Segment Start: Task data

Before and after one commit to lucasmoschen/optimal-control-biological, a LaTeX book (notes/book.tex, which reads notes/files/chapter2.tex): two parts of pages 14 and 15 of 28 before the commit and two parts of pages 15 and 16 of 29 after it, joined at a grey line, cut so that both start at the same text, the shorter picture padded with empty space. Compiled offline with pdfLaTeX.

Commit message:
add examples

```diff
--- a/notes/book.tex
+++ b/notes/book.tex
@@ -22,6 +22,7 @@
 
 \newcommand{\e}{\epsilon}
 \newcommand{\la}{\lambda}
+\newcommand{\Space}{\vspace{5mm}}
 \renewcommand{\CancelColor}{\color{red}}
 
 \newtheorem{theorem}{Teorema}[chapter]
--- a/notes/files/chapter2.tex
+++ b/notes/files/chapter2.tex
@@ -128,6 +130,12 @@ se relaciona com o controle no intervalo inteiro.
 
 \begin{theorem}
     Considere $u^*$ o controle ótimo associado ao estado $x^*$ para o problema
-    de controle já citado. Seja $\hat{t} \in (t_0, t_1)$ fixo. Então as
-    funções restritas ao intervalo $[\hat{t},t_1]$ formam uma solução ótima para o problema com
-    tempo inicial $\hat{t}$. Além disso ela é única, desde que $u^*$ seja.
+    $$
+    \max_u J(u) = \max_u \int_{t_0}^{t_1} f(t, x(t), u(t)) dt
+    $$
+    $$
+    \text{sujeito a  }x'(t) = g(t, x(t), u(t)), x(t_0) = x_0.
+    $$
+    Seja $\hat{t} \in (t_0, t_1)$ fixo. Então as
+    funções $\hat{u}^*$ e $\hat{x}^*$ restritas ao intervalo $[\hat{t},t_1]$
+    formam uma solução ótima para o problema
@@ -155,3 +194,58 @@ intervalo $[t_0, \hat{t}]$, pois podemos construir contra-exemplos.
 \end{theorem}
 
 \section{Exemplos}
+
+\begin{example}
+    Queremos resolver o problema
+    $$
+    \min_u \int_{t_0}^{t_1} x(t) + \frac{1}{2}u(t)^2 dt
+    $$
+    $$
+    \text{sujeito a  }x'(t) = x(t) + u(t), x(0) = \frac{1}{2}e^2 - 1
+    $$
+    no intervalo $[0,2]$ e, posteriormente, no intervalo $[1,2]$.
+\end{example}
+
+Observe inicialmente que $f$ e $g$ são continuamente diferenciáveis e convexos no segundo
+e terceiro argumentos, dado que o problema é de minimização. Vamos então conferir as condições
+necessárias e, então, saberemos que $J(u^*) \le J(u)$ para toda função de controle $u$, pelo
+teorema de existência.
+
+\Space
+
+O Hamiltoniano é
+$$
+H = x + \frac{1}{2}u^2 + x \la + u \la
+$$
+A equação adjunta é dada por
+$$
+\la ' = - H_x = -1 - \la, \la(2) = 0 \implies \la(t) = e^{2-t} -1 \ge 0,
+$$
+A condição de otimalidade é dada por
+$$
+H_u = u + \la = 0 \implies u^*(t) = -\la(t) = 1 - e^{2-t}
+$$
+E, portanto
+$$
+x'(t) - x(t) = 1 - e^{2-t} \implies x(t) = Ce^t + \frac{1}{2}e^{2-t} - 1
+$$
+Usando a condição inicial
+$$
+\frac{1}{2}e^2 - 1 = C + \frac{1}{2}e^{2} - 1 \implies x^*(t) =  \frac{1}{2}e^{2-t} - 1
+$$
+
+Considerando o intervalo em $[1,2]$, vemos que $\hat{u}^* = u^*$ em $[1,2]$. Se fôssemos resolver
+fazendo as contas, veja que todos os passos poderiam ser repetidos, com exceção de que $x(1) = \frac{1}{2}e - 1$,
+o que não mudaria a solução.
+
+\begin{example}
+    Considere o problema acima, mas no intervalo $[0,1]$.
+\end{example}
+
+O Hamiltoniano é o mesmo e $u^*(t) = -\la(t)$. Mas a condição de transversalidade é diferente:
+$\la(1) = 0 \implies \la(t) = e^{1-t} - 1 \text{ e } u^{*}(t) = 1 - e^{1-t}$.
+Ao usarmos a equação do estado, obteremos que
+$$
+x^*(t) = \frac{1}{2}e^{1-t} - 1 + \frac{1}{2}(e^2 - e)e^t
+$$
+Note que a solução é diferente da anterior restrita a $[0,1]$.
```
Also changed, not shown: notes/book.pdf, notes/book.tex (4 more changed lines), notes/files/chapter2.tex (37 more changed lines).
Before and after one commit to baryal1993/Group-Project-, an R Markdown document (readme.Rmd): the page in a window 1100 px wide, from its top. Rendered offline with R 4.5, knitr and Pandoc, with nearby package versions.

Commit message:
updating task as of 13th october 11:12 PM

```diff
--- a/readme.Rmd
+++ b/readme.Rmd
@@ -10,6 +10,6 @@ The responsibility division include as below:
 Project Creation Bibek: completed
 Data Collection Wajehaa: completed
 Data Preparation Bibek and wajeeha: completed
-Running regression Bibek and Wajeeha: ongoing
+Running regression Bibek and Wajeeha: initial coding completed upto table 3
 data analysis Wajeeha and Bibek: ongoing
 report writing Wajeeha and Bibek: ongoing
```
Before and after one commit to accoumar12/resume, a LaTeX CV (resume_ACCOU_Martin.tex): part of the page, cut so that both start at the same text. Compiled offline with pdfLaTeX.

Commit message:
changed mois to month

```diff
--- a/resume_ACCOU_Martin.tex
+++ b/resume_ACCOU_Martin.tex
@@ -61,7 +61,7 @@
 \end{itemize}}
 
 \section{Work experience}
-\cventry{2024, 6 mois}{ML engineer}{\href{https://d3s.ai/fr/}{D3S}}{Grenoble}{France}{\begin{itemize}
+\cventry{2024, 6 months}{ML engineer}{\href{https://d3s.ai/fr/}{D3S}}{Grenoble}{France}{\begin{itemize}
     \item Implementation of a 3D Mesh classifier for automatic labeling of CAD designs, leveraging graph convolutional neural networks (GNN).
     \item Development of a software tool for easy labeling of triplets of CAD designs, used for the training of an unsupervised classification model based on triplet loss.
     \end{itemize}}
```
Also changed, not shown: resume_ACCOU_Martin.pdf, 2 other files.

Segment End: Task data

» **What is required**: Would you please reproduce all of the lines above exactly?

» **Exercise response**:
Before and after one commit to lucasmoschen/optimal-control-biological, a LaTeX book (notes/book.tex, which reads notes/files/chapter2.tex): two parts of pages 14 and 15 of 28 before the commit and two parts of pages 15 and 16 of 29 after it, joined at a grey line, cut so that both start at the same text, the shorter picture padded with empty space. Compiled offline with pdfLaTeX.

Commit message:
add examples

```diff
--- a/notes/book.tex
+++ b/notes/book.tex
@@ -22,6 +22,7 @@
 
 \newcommand{\e}{\epsilon}
 \newcommand{\la}{\lambda}
+\newcommand{\Space}{\vspace{5mm}}
 \renewcommand{\CancelColor}{\color{red}}
 
 \newtheorem{theorem}{Teorema}[chapter]
--- a/notes/files/chapter2.tex
+++ b/notes/files/chapter2.tex
@@ -128,6 +130,12 @@ se relaciona com o controle no intervalo inteiro.
 
 \begin{theorem}
     Considere $u^*$ o controle ótimo associado ao estado $x^*$ para o problema
-    de controle já citado. Seja $\hat{t} \in (t_0, t_1)$ fixo. Então as
-    funções restritas ao intervalo $[\hat{t},t_1]$ formam uma solução ótima para o problema com
-    tempo inicial $\hat{t}$. Além disso ela é única, desde que $u^*$ seja.
+    $$
+    \max_u J(u) = \max_u \int_{t_0}^{t_1} f(t, x(t), u(t)) dt
+    $$
+    $$
+    \text{sujeito a  }x'(t) = g(t, x(t), u(t)), x(t_0) = x_0.
+    $$
+    Seja $\hat{t} \in (t_0, t_1)$ fixo. Então as
+    funções $\hat{u}^*$ e $\hat{x}^*$ restritas ao intervalo $[\hat{t},t_1]$
+    formam uma solução ótima para o problema
@@ -155,3 +194,58 @@ intervalo $[t_0, \hat{t}]$, pois podemos construir contra-exemplos.
 \end{theorem}
 
 \section{Exemplos}
+
+\begin{example}
+    Queremos resolver o problema
+    $$
+    \min_u \int_{t_0}^{t_1} x(t) + \frac{1}{2}u(t)^2 dt
+    $$
+    $$
+    \text{sujeito a  }x'(t) = x(t) + u(t), x(0) = \frac{1}{2}e^2 - 1
+    $$
+    no intervalo $[0,2]$ e, posteriormente, no intervalo $[1,2]$.
+\end{example}
+
+Observe inicialmente que $f$ e $g$ são continuamente diferenciáveis e convexos no segundo
+e terceiro argumentos, dado que o problema é de minimização. Vamos então conferir as condições
+necessárias e, então, saberemos que $J(u^*) \le J(u)$ para toda função de controle $u$, pelo
+teorema de existência.
+
+\Space
+
+O Hamiltoniano é
+$$
+H = x + \frac{1}{2}u^2 + x \la + u \la
+$$
+A equação adjunta é dada por
+$$
+\la ' = - H_x = -1 - \la, \la(2) = 0 \implies \la(t) = e^{2-t} -1 \ge 0,
+$$
+A condição de otimalidade é dada por
+$$
+H_u = u + \la = 0 \implies u^*(t) = -\la(t) = 1 - e^{2-t}
+$$
+E, portanto
+$$
+x'(t) - x(t) = 1 - e^{2-t} \implies x(t) = Ce^t + \frac{1}{2}e^{2-t} - 1
+$$
+Usando a condição inicial
+$$
+\frac{1}{2}e^2 - 1 = C + \frac{1}{2}e^{2} - 1 \implies x^*(t) =  \frac{1}{2}e^{2-t} - 1
+$$
+
+Considerando o intervalo em $[1,2]$, vemos que $\hat{u}^* = u^*$ em $[1,2]$. Se fôssemos resolver
+fazendo as contas, veja que todos os passos poderiam ser repetidos, com exceção de que $x(1) = \frac{1}{2}e - 1$,
+o que não mudaria a solução.
+
+\begin{example}
+    Considere o problema acima, mas no intervalo $[0,1]$.
+\end{example}
+
+O Hamiltoniano é o mesmo e $u^*(t) = -\la(t)$. Mas a condição de transversalidade é diferente:
+$\la(1) = 0 \implies \la(t) = e^{1-t} - 1 \text{ e } u^{*}(t) = 1 - e^{1-t}$.
+Ao usarmos a equação do estado, obteremos que
+$$
+x^*(t) = \frac{1}{2}e^{1-t} - 1 + \frac{1}{2}(e^2 - e)e^t
+$$
+Note que a solução é diferente da anterior restrita a $[0,1]$.
```
Also changed, not shown: notes/book.pdf, notes/book.tex (4 more changed lines), notes/files/chapter2.tex (37 more changed lines).
Before and after one commit to baryal1993/Group-Project-, an R Markdown document (readme.Rmd): the page in a window 1100 px wide, from its top. Rendered offline with R 4.5, knitr and Pandoc, with nearby package versions.

Commit message:
updating task as of 13th october 11:12 PM

```diff
--- a/readme.Rmd
+++ b/readme.Rmd
@@ -10,6 +10,6 @@ The responsibility division include as below:
 Project Creation Bibek: completed
 Data Collection Wajehaa: completed
 Data Preparation Bibek and wajeeha: completed
-Running regression Bibek and Wajeeha: ongoing
+Running regression Bibek and Wajeeha: initial coding completed upto table 3
 data analysis Wajeeha and Bibek: ongoing
 report writing Wajeeha and Bibek: ongoing
```
Before and after one commit to accoumar12/resume, a LaTeX CV (resume_ACCOU_Martin.tex): part of the page, cut so that both start at the same text. Compiled offline with pdfLaTeX.

Commit message:
changed mois to month

```diff
--- a/resume_ACCOU_Martin.tex
+++ b/resume_ACCOU_Martin.tex
@@ -61,7 +61,7 @@
 \end{itemize}}
 
 \section{Work experience}
-\cventry{2024, 6 mois}{ML engineer}{\href{https://d3s.ai/fr/}{D3S}}{Grenoble}{France}{\begin{itemize}
+\cventry{2024, 6 months}{ML engineer}{\href{https://d3s.ai/fr/}{D3S}}{Grenoble}{France}{\begin{itemize}
     \item Implementation of a 3D Mesh classifier for automatic labeling of CAD designs, leveraging graph convolutional neural networks (GNN).
     \item Development of a software tool for easy labeling of triplets of CAD designs, used for the training of an unsupervised classification model based on triplet loss.
     \end{itemize}}
```
Also changed, not shown: resume_ACCOU_Martin.pdf, 2 other files.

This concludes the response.